Saved data entries

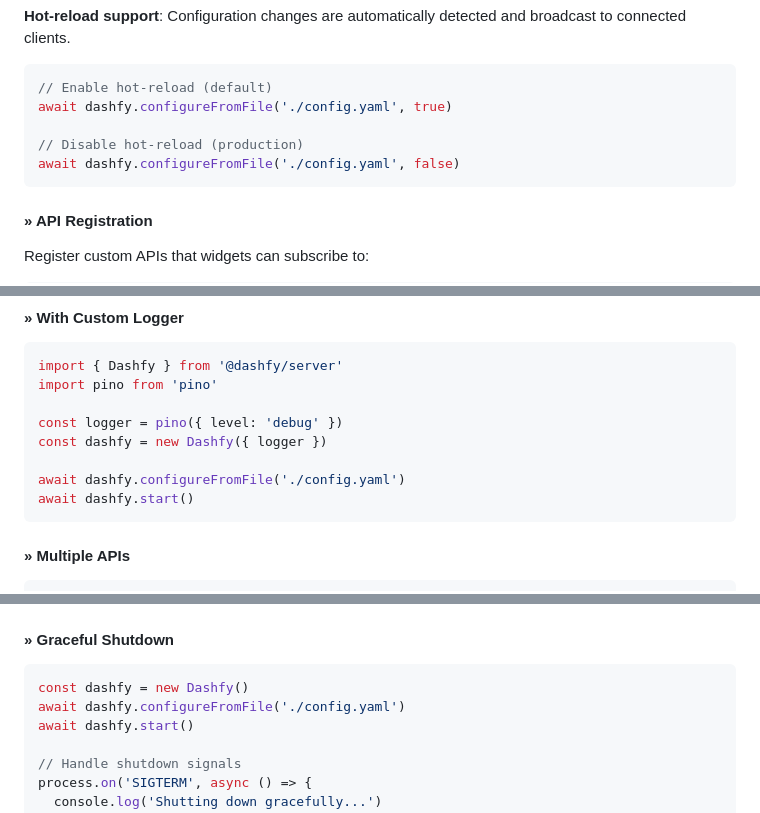
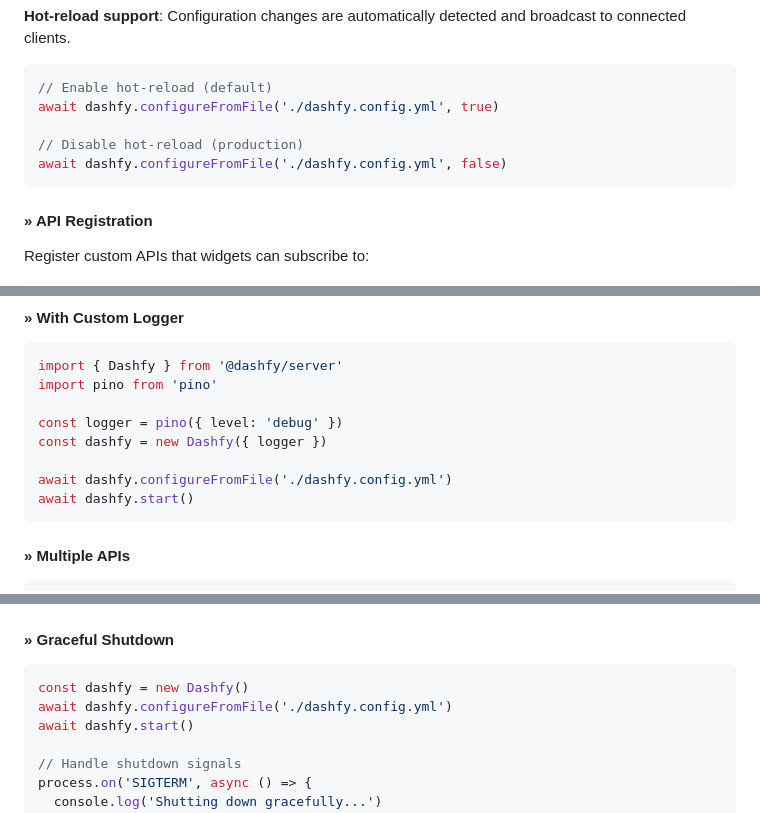
Before and after one commit to dashfy/dashfy, a Markdown page: packages/server/README.md, 3 parts joined by grey strips. Rendered like a GitHub page.

Commit message:
docs: update README to reflect new config file name for dashfy

````diff
--- a/packages/server/README.md
+++ b/packages/server/README.md
@@ -107,10 +107,10 @@ dashfy.configure({
 
 ```ts
 // Enable hot-reload (default)
-await dashfy.configureFromFile('./config.yaml', true)
+await dashfy.configureFromFile('./dashfy.config.yml', true)
 
 // Disable hot-reload (production)
-await dashfy.configureFromFile('./config.yaml', false)
+await dashfy.configureFromFile('./dashfy.config.yml', false)
 ```
 
 #### » API Registration
@@ -533,7 +533,7 @@ import pino from 'pino'
 const logger = pino({ level: 'debug' })
 const dashfy = new Dashfy({ logger })
 
-await dashfy.configureFromFile('./config.yaml')
+await dashfy.configureFromFile('./dashfy.config.yml')
 await dashfy.start()
 ```
 
@@ -577,7 +577,7 @@ dashfy.registerApi('myapi', ({ request }) => ({
 
 ```ts
 const dashfy = new Dashfy()
-await dashfy.configureFromFile('./config.yaml')
+await dashfy.configureFromFile('./dashfy.config.yml')
 await dashfy.start()
 
 // Handle shutdown signals
````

**How to complete this task**
For the records above, state how many lines contain the string "configureFromFile", with no added text.

**Task response**
8